"There are structural problems we face as a company and some of the systemic issues facing the industry as a whole," Gockley said, "the slowly declining role of subscriptions, the difficulty of balancing budgets, the lack of bankable stars, the marginalization of the classical arts in education and the mass media, the plethora of competing entertainment forms and opportunities ... that compete for the time and attention of people who could be going to the opera."
Looking forward, the essential questions are: "How do we build our audience for our second century? How do generate enough annual income to be world-class? The minute we slip below this watermark, we could find ourselves in a downward spiral that we may never be able to pull ourselves out of."
That point of no return, Gockley said, came close in recent seasons "with our cost-cuttings, as we have tried to ride out the Great Recession; the quality of some productions was affected as was the breadth of repertory offer."
The low point was something personal, he said:
I mourned that I cannot produce for you a broader swath of the repertory every year — but I promise you it's coming. Audience surveys made the point: People want to be wowed every time — with singers, conductors, productions, and we have to deliver or die.
I told the board that next season, 2014-2015, we must return to undisputable greatness even though it would increase the budget. So we have bet the ranch that the increased numbers of productions, the diversity of repertory, five new productions (including the massive epic of Les Troyens, which will stretch us to our limits) should recapture subscribers, fill the houses, and produce [additional] contributions.
Will these be enough?, I ask myself. The jury is still out.
With 75% of the budget going for labor costs, Gockley said controlling expenses must be done in a way both fair to staff and unions and viable within resources.
Total operating revenue for FY13 fell from $33 million to $30.8m, with income from ticket sales at $19.7m, compared to the season prior (FY12) at $24.3m. The decline in earned income was caused in part by the elimination of one full opera from the company’s subscription season. At the close of FY13 on July 31, 2013, the company’s endowment was valued at $147.7m, an increase of 6.4% over the previous year.
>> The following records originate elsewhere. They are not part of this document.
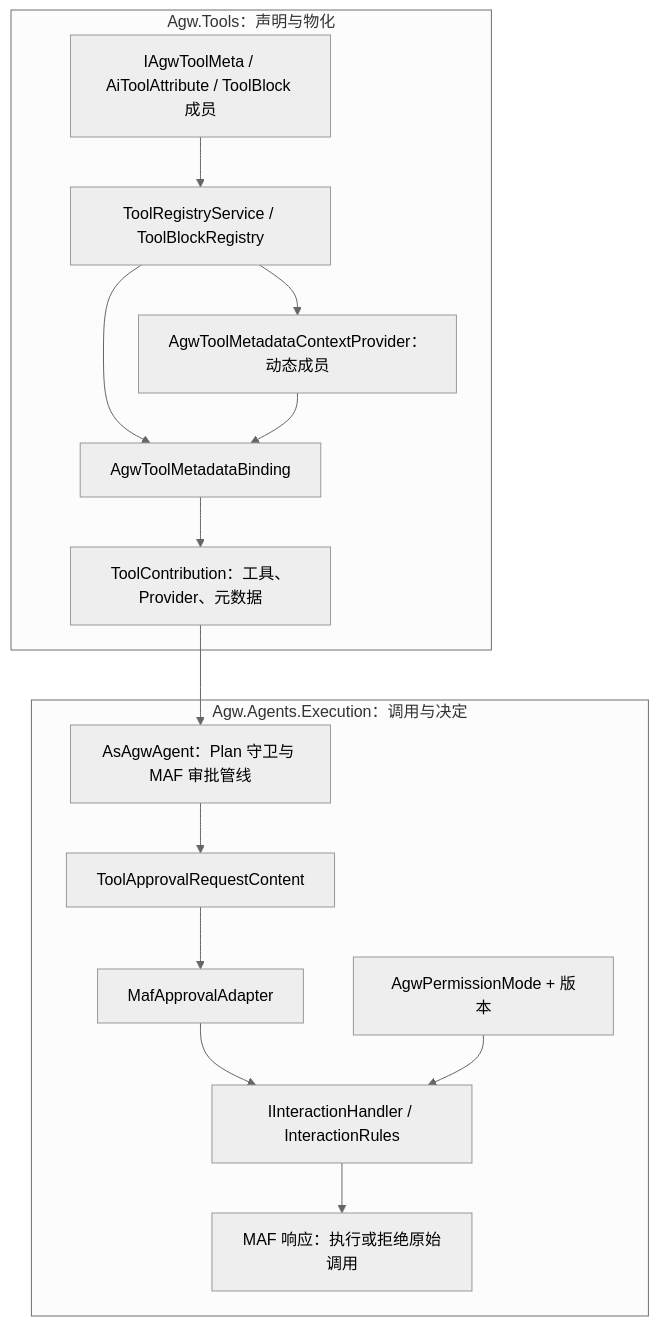
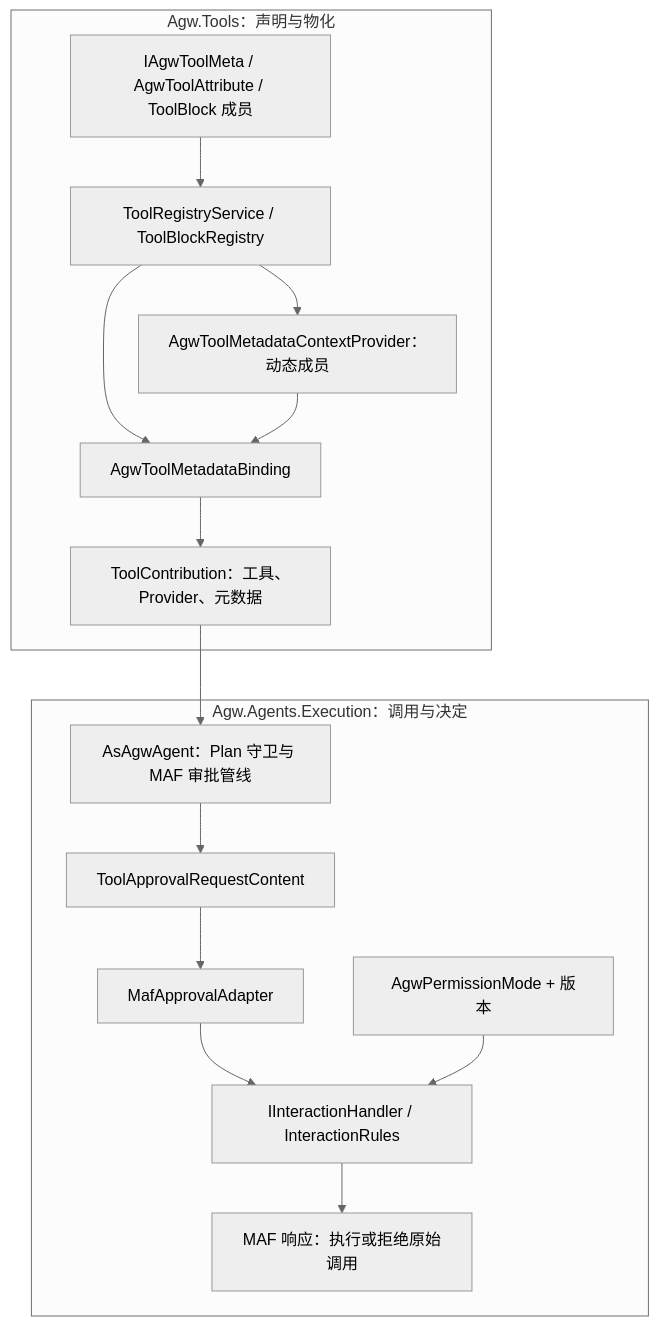
One commit to zxyao145/agw changed the first of 3 diagrams in src/server/Agw.Tools/README.zh-CN.md. Above: the diagram before and after it, drawn with Mermaid (neutral theme). The commit also changed other lines of this file and 80 other files, not shown here.

````diff
--- a/src/server/Agw.Tools/README.zh-CN.md
+++ b/src/server/Agw.Tools/README.zh-CN.md
@@ -256,18 +258,18 @@
 ```mermaid
 flowchart TB
     subgraph tools["Agw.Tools：声明与物化"]
-        definitions["IAgwToolMeta / AiToolAttribute / ToolBlock 成员"] --> registry["ToolRegistryService / ToolBlockRegistry"]
+        definitions["IAgwToolMeta / AgwToolAttribute / ToolBlock 成员"] --> registry["ToolRegistryService / ToolBlockRegistry"]
         registry --> binding["AgwToolMetadataBinding"]
         registry --> dynamic["AgwToolMetadataContextProvider：动态成员"]
         dynamic --> binding
         binding --> contribution["ToolContribution：工具、Provider、元数据"]
     end
     subgraph execution["Agw.Agents.Execution：调用与决定"]
         contribution --> pipeline["AsAgwAgent：Plan 守卫与 MAF 审批管线"]
         pipeline --> request["ToolApprovalRequestContent"]
         request --> adapter["MafApprovalAdapter"]
         adapter --> handler["IInteractionHandler / InteractionRules"]
         settings["AgwPermissionMode + 版本"] --> handler
         handler --> resume["MAF 响应：执行或拒绝原始调用"]
     end
 ```
````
Among actions for expanding the company's reach, Gockley points to the establishment and work of the Koret-Taube Media Suite, recording every opera. With the SFO production of The Gershwins' Porgy & Bess being published next week on DVD and Blu-ray, "there are 70 more productions in the can." Upcoming DVD releases: Montagues and Capulets, the 2013 Mefistofele, and "probably" this summer's Showboat.
The annual meeting included an extended interview with Carlisle Floyd on the occasion of his Susannah being produced by the company. He fully lived up to Gockley's introduction as "87 and sharp as a tack." Floyd is completing a new opera, to be shown in Houston, about Edward Kynaston, a star of 17th-century London stage, specializing in women's roles, most famously as Desdemona.
Samuel Pepys' diary and the 2004 film Stage Beauty, with Billy Crudup, were Floyd's sources about the dramatic fall of Kynaston when Charles II forbade men acting as women on stage. "I wanted to show I can get away from the American South," Floyd said.